▸ **Goal of the exercise**
Collect each line of the records containing the string "this".

▸ **Records provided**
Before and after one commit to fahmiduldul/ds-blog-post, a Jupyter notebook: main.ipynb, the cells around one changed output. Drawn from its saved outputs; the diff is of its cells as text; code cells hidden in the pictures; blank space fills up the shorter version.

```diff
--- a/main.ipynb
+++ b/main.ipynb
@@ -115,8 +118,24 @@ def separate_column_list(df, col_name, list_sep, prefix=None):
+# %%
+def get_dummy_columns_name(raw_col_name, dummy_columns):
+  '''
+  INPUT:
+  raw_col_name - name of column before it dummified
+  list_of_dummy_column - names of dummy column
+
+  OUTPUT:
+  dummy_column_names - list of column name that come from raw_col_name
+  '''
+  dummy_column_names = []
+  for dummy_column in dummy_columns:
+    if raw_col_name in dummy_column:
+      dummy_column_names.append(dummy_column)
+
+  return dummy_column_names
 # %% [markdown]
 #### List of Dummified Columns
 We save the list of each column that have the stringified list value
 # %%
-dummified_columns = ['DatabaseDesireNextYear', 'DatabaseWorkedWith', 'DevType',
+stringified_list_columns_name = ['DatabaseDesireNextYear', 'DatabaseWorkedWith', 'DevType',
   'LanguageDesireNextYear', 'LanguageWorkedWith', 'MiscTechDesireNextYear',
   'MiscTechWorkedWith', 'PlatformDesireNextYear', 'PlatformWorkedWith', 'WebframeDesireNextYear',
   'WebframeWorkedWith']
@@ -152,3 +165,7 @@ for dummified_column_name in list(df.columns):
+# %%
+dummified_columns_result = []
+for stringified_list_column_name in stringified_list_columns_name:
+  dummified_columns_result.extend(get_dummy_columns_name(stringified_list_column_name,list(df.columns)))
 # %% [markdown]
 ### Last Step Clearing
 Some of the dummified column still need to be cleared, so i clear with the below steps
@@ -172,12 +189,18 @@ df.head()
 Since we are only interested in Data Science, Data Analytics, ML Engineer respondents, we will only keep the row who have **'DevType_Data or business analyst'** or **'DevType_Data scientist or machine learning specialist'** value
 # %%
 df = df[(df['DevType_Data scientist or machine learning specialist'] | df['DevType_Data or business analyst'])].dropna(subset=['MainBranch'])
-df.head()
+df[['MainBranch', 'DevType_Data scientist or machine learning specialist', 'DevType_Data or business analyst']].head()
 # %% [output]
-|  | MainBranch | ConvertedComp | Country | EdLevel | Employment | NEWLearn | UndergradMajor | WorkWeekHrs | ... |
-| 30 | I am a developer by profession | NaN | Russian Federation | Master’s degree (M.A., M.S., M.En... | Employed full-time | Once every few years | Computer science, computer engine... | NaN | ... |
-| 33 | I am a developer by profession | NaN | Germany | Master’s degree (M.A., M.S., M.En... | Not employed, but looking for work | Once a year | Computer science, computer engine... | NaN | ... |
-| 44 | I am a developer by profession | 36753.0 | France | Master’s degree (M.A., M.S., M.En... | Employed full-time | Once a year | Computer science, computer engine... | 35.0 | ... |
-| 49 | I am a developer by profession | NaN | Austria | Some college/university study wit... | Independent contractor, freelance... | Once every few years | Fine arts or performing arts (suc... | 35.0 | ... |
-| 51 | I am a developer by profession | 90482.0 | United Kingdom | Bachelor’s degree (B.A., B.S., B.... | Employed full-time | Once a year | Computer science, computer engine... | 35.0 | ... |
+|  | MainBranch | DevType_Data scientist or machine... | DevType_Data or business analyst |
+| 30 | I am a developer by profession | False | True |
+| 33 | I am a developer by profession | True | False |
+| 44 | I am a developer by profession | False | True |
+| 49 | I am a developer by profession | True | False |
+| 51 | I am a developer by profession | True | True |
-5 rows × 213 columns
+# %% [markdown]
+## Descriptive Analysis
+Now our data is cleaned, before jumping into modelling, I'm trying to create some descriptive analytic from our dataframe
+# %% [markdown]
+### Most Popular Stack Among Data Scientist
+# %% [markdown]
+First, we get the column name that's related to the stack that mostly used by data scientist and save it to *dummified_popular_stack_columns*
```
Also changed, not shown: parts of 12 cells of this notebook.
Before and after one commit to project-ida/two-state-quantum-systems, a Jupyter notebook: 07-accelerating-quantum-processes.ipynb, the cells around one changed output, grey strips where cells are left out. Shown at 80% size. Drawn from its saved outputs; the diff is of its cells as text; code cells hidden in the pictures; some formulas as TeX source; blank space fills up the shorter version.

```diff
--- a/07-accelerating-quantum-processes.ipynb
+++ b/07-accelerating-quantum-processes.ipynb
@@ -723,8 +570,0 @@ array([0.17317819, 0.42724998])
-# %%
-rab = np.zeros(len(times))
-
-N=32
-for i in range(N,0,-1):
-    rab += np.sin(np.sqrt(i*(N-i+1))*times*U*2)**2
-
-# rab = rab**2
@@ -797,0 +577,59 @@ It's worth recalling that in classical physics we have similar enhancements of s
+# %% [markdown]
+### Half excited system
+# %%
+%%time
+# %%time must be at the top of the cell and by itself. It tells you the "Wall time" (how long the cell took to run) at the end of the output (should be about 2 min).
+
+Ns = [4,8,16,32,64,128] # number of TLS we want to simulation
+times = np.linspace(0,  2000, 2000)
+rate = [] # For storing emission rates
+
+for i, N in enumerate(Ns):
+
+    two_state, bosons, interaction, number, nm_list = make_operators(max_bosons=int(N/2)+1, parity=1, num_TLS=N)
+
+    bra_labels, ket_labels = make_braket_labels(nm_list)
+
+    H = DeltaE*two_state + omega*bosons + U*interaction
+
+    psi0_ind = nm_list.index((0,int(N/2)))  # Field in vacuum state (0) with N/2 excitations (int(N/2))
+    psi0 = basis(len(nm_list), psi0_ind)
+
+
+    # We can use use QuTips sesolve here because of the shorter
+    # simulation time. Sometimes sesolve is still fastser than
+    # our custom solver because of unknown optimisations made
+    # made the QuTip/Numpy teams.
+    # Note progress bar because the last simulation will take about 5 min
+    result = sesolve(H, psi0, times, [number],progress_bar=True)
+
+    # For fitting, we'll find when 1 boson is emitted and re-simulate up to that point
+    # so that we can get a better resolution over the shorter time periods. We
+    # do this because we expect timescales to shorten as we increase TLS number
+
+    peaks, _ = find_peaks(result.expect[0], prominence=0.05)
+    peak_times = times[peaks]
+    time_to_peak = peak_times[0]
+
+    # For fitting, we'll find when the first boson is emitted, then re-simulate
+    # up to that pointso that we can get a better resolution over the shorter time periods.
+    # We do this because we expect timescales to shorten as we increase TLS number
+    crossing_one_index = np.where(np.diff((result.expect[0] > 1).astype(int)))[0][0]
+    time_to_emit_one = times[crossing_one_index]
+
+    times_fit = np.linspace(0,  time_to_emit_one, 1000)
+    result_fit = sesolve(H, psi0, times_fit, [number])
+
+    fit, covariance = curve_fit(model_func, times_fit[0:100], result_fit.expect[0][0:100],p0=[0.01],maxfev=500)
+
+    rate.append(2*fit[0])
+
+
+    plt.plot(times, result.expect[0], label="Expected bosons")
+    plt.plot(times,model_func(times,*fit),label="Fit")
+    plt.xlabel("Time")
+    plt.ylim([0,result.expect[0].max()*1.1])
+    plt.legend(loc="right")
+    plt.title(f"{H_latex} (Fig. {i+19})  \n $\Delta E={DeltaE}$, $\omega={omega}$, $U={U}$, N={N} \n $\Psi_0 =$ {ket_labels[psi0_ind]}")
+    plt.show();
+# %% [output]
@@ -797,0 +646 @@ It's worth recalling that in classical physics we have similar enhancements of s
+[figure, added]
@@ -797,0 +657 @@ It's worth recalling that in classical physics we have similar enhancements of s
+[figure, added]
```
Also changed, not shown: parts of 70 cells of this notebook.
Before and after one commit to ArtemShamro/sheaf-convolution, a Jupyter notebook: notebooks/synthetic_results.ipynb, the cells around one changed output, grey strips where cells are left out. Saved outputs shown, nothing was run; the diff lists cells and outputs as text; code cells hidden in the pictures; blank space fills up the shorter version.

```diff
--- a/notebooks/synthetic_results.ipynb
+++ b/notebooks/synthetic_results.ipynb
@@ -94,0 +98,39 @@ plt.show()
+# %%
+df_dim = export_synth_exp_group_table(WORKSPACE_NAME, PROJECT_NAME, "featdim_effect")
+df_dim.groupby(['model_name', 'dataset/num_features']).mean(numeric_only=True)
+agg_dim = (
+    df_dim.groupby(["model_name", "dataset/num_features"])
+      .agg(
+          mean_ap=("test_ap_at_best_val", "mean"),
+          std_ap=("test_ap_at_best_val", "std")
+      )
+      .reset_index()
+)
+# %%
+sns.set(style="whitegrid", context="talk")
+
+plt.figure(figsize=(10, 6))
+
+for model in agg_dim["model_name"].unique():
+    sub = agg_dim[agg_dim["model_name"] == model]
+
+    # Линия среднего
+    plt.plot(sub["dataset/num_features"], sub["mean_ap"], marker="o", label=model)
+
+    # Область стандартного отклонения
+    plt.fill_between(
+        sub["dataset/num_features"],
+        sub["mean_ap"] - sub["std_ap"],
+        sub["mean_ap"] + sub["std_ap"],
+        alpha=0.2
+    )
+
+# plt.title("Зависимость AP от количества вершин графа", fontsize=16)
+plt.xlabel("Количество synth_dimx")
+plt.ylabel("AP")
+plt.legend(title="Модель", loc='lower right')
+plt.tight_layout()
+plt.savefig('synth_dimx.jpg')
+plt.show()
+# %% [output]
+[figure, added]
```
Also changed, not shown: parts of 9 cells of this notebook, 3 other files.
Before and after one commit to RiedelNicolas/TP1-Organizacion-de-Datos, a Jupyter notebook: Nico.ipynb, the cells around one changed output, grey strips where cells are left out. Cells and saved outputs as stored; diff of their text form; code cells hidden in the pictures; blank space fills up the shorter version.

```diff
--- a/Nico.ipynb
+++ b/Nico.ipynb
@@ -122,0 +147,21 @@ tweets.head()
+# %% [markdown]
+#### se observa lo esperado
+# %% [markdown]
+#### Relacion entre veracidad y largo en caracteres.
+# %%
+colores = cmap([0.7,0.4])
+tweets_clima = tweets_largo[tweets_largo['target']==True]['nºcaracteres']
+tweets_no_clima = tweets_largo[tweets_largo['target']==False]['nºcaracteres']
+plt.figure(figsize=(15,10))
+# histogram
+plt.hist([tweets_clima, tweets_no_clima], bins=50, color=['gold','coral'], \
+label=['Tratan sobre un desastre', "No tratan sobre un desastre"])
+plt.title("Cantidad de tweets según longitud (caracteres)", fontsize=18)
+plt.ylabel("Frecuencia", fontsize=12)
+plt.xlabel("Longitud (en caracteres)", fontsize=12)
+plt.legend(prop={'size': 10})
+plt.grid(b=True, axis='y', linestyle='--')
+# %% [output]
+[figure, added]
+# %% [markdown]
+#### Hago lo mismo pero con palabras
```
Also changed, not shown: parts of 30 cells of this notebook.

▸ **Exercise result**
Also changed, not shown: parts of 12 cells of this notebook.
+    # do this because we expect timescales to shorten as we increase TLS number
+    # We do this because we expect timescales to shorten as we increase TLS number
Also changed, not shown: parts of 70 cells of this notebook.
Also changed, not shown: parts of 9 cells of this notebook, 3 other files.
Also changed, not shown: parts of 30 cells of this notebook.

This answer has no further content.